◆ **What you have to do**: Go line by line through the data below and work out how many lines contain "rounded"; the answer is that number alone.

[Web page edit records]
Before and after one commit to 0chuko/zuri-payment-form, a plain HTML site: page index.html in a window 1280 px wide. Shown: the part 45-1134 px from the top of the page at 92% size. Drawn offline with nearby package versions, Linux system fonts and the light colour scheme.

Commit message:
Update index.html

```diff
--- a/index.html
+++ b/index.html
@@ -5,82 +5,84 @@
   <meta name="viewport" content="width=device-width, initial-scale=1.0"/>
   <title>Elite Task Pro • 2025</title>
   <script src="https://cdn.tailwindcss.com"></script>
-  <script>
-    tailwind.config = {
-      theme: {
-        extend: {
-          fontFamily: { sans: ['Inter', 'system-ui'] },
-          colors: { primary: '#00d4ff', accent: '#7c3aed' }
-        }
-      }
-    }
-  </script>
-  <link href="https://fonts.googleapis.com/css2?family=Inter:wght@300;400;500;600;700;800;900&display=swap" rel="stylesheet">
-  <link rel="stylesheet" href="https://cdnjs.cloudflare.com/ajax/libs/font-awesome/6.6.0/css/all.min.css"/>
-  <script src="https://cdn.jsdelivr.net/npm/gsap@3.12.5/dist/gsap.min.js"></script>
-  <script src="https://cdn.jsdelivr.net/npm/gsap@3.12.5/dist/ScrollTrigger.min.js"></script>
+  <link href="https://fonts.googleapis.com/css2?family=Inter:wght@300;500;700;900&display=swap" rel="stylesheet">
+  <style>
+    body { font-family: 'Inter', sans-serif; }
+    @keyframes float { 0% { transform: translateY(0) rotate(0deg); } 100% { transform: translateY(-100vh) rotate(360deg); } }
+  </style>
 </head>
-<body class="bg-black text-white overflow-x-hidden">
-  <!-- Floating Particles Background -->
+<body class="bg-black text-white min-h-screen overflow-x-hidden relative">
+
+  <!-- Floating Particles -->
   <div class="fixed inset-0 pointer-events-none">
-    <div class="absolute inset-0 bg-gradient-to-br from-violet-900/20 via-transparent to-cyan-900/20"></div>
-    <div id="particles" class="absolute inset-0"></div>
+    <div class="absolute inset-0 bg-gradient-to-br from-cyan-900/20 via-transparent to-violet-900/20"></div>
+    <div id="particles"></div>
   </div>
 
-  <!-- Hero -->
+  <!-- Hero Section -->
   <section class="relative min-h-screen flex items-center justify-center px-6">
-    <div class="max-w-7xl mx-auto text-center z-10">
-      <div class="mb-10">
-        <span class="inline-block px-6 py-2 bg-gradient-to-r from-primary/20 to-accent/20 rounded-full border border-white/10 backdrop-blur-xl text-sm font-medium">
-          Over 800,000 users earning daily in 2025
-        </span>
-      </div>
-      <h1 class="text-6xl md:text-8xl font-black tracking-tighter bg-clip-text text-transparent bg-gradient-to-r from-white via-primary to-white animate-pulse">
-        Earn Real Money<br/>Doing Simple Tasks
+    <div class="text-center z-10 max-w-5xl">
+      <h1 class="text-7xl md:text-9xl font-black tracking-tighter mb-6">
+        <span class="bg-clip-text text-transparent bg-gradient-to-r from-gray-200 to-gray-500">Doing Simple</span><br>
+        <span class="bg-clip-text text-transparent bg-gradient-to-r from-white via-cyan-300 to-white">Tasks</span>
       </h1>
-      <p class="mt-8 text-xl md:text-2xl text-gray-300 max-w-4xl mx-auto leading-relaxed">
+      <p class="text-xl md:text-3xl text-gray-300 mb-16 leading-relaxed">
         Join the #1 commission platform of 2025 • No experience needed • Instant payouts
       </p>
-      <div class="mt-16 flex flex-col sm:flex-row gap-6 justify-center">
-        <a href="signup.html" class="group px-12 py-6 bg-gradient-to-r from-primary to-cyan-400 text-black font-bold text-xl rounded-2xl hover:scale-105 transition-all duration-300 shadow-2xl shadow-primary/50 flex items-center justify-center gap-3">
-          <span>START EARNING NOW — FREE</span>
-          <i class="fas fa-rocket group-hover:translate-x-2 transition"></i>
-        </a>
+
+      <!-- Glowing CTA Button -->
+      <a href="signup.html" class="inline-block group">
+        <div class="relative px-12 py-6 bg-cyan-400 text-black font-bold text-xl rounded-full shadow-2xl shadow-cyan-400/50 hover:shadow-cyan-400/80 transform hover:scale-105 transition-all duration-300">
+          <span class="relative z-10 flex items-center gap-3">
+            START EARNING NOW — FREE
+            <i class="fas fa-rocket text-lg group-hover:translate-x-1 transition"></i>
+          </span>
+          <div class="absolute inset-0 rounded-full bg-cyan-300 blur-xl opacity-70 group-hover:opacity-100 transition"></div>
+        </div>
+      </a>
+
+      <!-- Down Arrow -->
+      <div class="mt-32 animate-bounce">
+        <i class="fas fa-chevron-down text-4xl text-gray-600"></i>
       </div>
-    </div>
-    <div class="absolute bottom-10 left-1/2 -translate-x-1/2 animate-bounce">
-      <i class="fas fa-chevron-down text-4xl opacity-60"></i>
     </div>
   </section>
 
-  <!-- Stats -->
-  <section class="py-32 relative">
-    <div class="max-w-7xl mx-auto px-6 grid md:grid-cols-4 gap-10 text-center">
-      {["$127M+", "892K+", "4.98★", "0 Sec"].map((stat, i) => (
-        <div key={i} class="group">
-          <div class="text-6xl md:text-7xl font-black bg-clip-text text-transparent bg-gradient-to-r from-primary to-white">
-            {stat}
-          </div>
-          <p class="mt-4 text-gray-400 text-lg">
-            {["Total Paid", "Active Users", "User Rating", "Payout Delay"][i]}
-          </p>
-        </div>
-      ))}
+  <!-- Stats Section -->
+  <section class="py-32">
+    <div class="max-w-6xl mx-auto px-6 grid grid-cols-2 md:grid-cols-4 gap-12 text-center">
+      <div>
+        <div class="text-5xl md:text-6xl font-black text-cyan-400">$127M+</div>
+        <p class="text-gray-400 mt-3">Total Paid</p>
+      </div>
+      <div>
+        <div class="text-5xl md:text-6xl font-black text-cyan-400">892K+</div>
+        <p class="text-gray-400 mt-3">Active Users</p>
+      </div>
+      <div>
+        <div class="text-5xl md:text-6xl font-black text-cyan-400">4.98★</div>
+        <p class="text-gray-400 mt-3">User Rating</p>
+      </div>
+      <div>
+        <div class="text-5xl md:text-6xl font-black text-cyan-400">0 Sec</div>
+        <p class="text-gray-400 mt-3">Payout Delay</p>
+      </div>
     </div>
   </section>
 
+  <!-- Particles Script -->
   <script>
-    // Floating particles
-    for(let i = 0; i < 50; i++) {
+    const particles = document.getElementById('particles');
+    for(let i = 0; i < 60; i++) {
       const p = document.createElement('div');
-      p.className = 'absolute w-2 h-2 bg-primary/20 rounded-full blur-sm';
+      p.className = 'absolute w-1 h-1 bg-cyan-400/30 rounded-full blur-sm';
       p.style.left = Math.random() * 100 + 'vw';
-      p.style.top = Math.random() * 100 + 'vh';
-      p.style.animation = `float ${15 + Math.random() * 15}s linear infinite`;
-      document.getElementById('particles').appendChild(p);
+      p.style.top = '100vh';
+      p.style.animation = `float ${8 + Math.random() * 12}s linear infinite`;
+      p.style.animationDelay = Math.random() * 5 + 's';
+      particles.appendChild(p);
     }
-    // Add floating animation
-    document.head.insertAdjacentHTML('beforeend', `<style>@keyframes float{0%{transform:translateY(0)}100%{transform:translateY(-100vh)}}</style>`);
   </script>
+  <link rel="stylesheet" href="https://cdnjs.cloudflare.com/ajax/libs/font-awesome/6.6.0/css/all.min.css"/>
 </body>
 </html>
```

◆ **Exercise response**: 6